Australian shark culls target three main predators – the Great White, Tiger and Bull Sharks. What is astonishing however, is that Great White Sharks have been protected in Australian waters since 1998. While the Great White Shark is only considered vulnerable according to the IUCN, the Tiger and Bull Sharks are threatened species. Let me reiterate, we are killing PROTECTED and THREATENED species out of fear, despite scientific fact.
In January 2014, Western Australia implemented a trial drumline policy, following in the footsteps of other Australian states. Drumlines are designed to bait and kill Great White, Bull and Tiger Sharks. Trial drumlines were set up for three months, and in that time killed a total of 172 sharks on five Western Australian beaches. Fifty of these sharks were threatened Tiger Sharks, however there has not been a fatal Tiger Shark bite in the drum lined area since 1929. No Great Whites were caught under the trial programme, however, eight other species were caught in the crossfire, including stingrays and dolphins.
There is absolutely no evidence suggesting drum lines reduce attacks. In fact, Ken Baston, Member of the WA Legislative Council admitted that “we will never know if any of the sharks caught would have harmed a person.”
Throughout this whole episode, the Western Australian public ignored scientist’s recommendations, and protests from the public which gained international attention. Bond University associate professor Daryl MacPhee penned a letter to the state government with the words, “due to the environmental impacts of shark control activities, it is not recommended that either shark nets or drum lines be introduced into Western Australia.”

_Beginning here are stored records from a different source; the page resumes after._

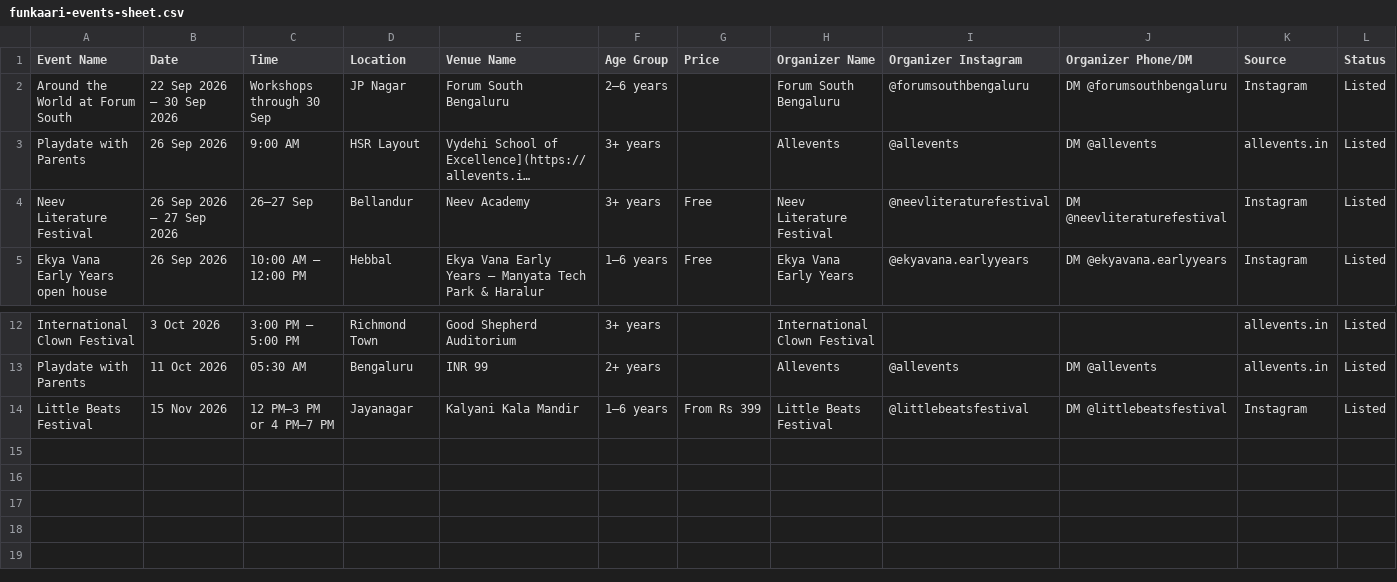
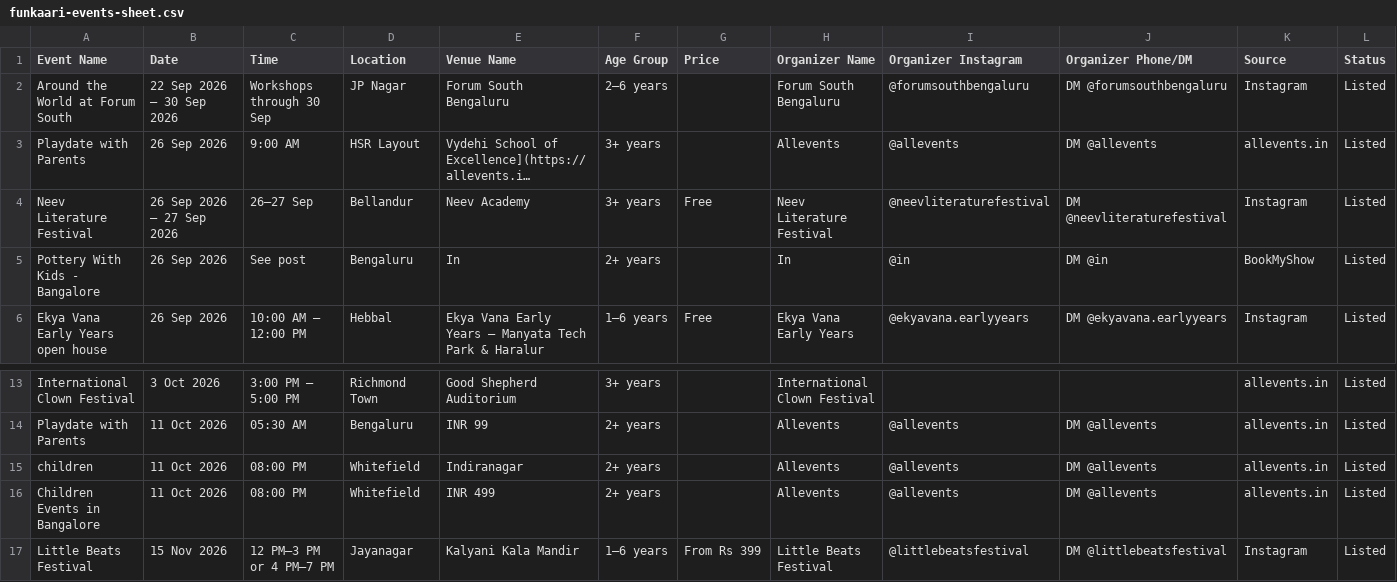
Before and after one commit to komal212/funkaari, a CSV file: src/data/funkaari-events-sheet.csv, drawn as a sheet; only a part is shown, gaps mark what is left out; long unchanged cells end in …; the diff names each change by its address in the sheet, - before the commit and + after, or states it on an @@ line.

Commit message:
Refresh Bengaluru event listings

```diff
--- a/src/data/funkaari-events-sheet.csv
+++ b/src/data/funkaari-events-sheet.csv
+row 5: Pottery With Kids - Bangalore | 26 Sep 2026 | See post | Bengaluru | In | 2+ years |  | In | @in | DM @in | BookMyShow | Listed
+row 15: children | 11 Oct 2026 | 08:00 PM | Whitefield | Indiranagar | 2+ years |  | Allevents | @allevents | DM @allevents | allevents.in | Listed
+row 16: Children Events in Bangalore | 11 Oct 2026 | 08:00 PM | Whitefield | INR 499 | 2+ years |  | Allevents | @allevents | DM @allevents | allevents.in | Listed
```
Also changed, not shown: 2 other files.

In September 2014, the seasonal setting of drum lines was abandoned following recommendation of the Environmental Protection Agency, however the special deployment of drum lines is still permitted when sharks are deemed an imminent threat to humans. Drum lines have been set up at least three times in the past year.

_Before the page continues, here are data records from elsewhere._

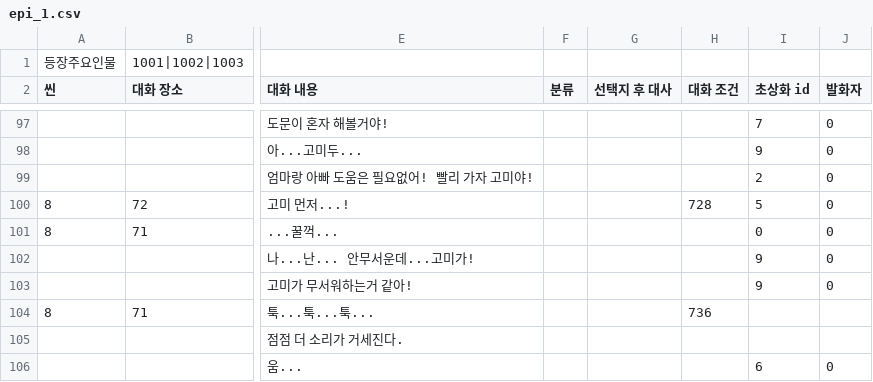
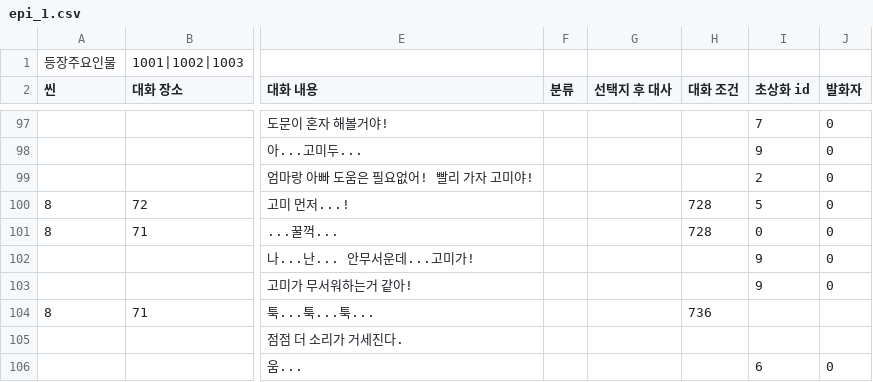
Before and after one commit to sopipc167/UnSleep, a CSV file: UnSleep/Assets/Resources/epi_csv/epi_1.csv, drawn as a sheet; only a part is shown, gaps mark what is left out; the diff names each change by its address in the sheet, - before the commit and + after, or states it on an @@ line.

Commit message:
Update epi_1.csv

```diff
--- a/UnSleep/Assets/Resources/epi_csv/epi_1.csv
+++ b/UnSleep/Assets/Resources/epi_csv/epi_1.csv
-H101 (대화 조건): (empty)
+H101 (대화 조건): 728
```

Many other states, including Queensland, New South Wales and South Australia still use drum lines and shark nets, as well as post-attack offensives.

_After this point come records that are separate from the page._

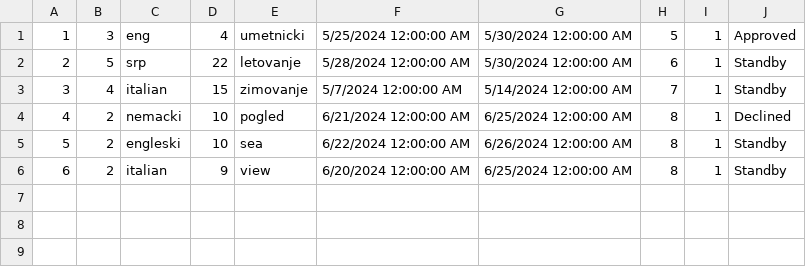
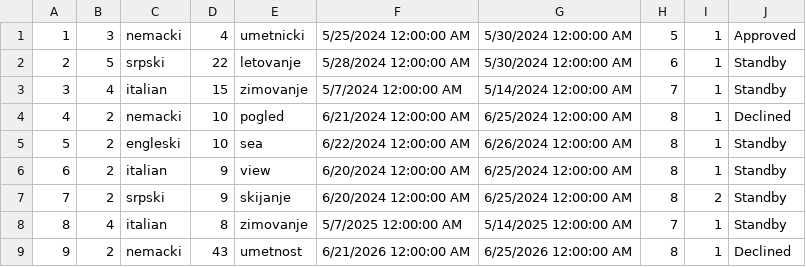
Before and after one commit to m4r1n4181/BookingApp, a CSV file: Resources/Data/tour-requests.csv, drawn as a sheet.

Commit message:
uradjena statistika za tourRequest

```diff
--- a/Resources/Data/tour-requests.csv
+++ b/Resources/Data/tour-requests.csv
@@ -1,3 +1,3 @@
-1|3|eng|4|umetnicki|5/25/2024 12:00:00 AM|5/30/2024 12:00:00 AM|5|1|Approved
-2|5|srp|22|letovanje|5/28/2024 12:00:00 AM|5/30/2024 12:00:00 AM|6|1|Standby
+1|3|nemacki|4|umetnicki|5/25/2024 12:00:00 AM|5/30/2024 12:00:00 AM|5|1|Approved
+2|5|srpski|22|letovanje|5/28/2024 12:00:00 AM|5/30/2024 12:00:00 AM|6|1|Standby
 3|4|italian|15|zimovanje|5/7/2024 12:00:00 AM|5/14/2024 12:00:00 AM|7|1|Standby
@@ -6 +6,4 @@
 6|2|italian|9|view|6/20/2024 12:00:00 AM|6/25/2024 12:00:00 AM|8|1|Standby
+7|2|srpski|9|skijanje|6/20/2024 12:00:00 AM|6/25/2024 12:00:00 AM|8|2|Standby
+8|4|italian|8|zimovanje|5/7/2025 12:00:00 AM|5/14/2025 12:00:00 AM|7|1|Standby
+9|2|nemacki|43|umetnost|6/21/2026 12:00:00 AM|6/25/2026 12:00:00 AM|8|1|Declined
```
Also changed, not shown: 11 other files.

Professor Shaun Colin of the University of Western Australia said “before suggesting we cull economically and ecologically important shark species, with no scientific assessment of their populations, we need to educate the people about the risks involved when entering the ocean.” Despite these wise words, no community education plan was rolled out, yet $22 million Australian taxpayer dollars was used on the shark cull policy – including funding for aerial helicopter patrols which fail to see sharks 83% of the time.
Opponents of shark culling are suggesting non-lethal alternatives such as comprehensive shark tagging efforts and subsequent tracking and notification, capture and translocation, further scientific research to establish facts about hunting and foraging behaviour of shark species, public shark threat education and encouragement of high-risk ocean users (surfers, divers, spear-fishermen) to use personal protection technology.
As with most, childhood folktales turned into adult fears – I’ve never loved the ocean and I always jump when a piece of seaweed brushes past my leg. However I have never hated sharks, nor supported culls. Last year I faced my fears and decided to shark cage dive in South Africa, and was astounded by the emotions I felt. There were no emotions of distress, fear or discomfort, but that of peace, awe and wonder. I couldn’t believe how magnificent these Great Whites were, nor could I believe the tranquility I felt – in fact, I do recall thinking to myself that one of the sharks looked rather cuddly and I wouldn’t have minded stroking him.
They’ve survived on this Earth longer than most, having endured five mass extinctions. Are we really going to sit by and watch as the sixth mass extinction takes them, aided and abetted by human fear and misinformation?
Tell me your thoughts in the comments.